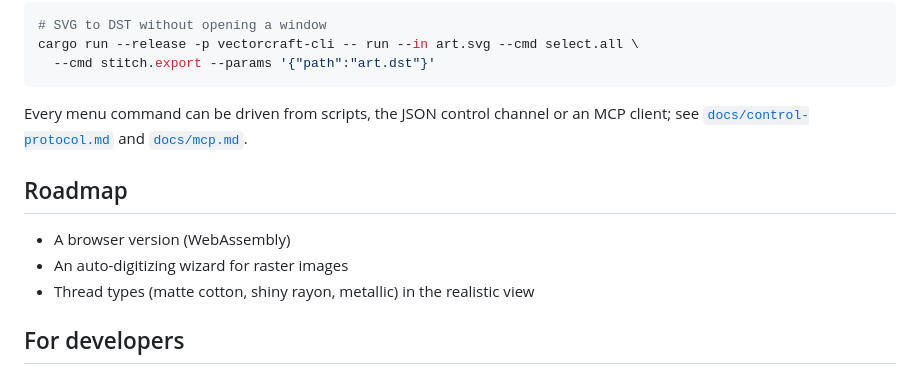
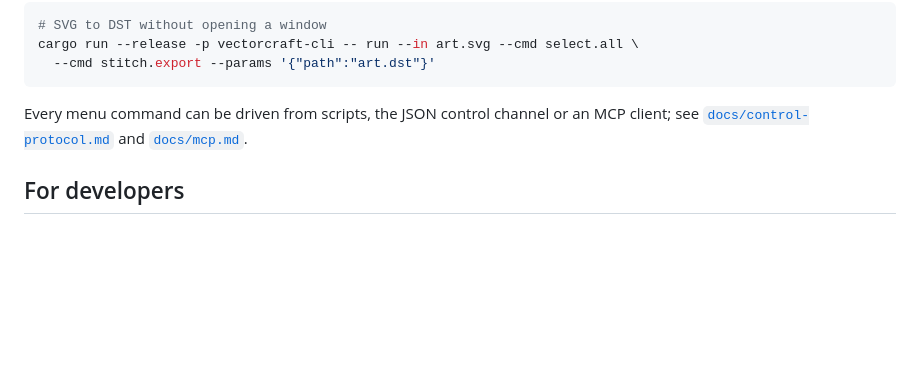
Before and after one commit to lork-fork/Roidery, a Markdown page: README.md, the part around the change. Drawn GitHub-style; blank space fills up the shorter version.

Commit message:
README: remove the roadmap section
Co-Authored-By: Claude Opus 5.5 (1M context) <noreply@anthropic.com>
Claude-Session: https://claude.ai/code/session_019pvxFfgvSuK2GZcP2TDZ7Q

```diff
--- a/README.md
+++ b/README.md
@@ -112,12 +112,6 @@ cargo run --release -p vectorcraft-cli -- run --in art.svg --cmd select.all \
 Every menu command can be driven from scripts, the JSON control channel or an MCP client; see
 [`docs/control-protocol.md`](docs/control-protocol.md) and [`docs/mcp.md`](docs/mcp.md).
 
-## Roadmap
-
-- A browser version (WebAssembly)
-- An auto-digitizing wizard for raster images
-- Thread types (matte cotton, shiny rayon, metallic) in the realistic view
-
 ## For developers
 
 [`ROIDERY.md`](ROIDERY.md) maps what Roidery adds to VectorCraft: the `roidery-*` crates
```
Also changed, not shown: ROIDERY.md (+0 -3 lines).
++++
EXERCISE: Everything in the entries above should be printed again exactly, apart from the pictures.

ANSWER AREA:
Before and after one commit to lork-fork/Roidery, a Markdown page: README.md, the part around the change. Drawn GitHub-style; blank space fills up the shorter version.

Commit message:
README: remove the roadmap section
Co-Authored-By: Claude Opus 5.5 (1M context) <noreply@anthropic.com>
Claude-Session: https://claude.ai/code/session_019pvxFfgvSuK2GZcP2TDZ7Q

```diff
--- a/README.md
+++ b/README.md
@@ -112,12 +112,6 @@ cargo run --release -p vectorcraft-cli -- run --in art.svg --cmd select.all \
 Every menu command can be driven from scripts, the JSON control channel or an MCP client; see
 [`docs/control-protocol.md`](docs/control-protocol.md) and [`docs/mcp.md`](docs/mcp.md).
 
-## Roadmap
-
-- A browser version (WebAssembly)
-- An auto-digitizing wizard for raster images
-- Thread types (matte cotton, shiny rayon, metallic) in the realistic view
-
 ## For developers
 
 [`ROIDERY.md`](ROIDERY.md) maps what Roidery adds to VectorCraft: the `roidery-*` crates
```
Also changed, not shown: ROIDERY.md (+0 -3 lines).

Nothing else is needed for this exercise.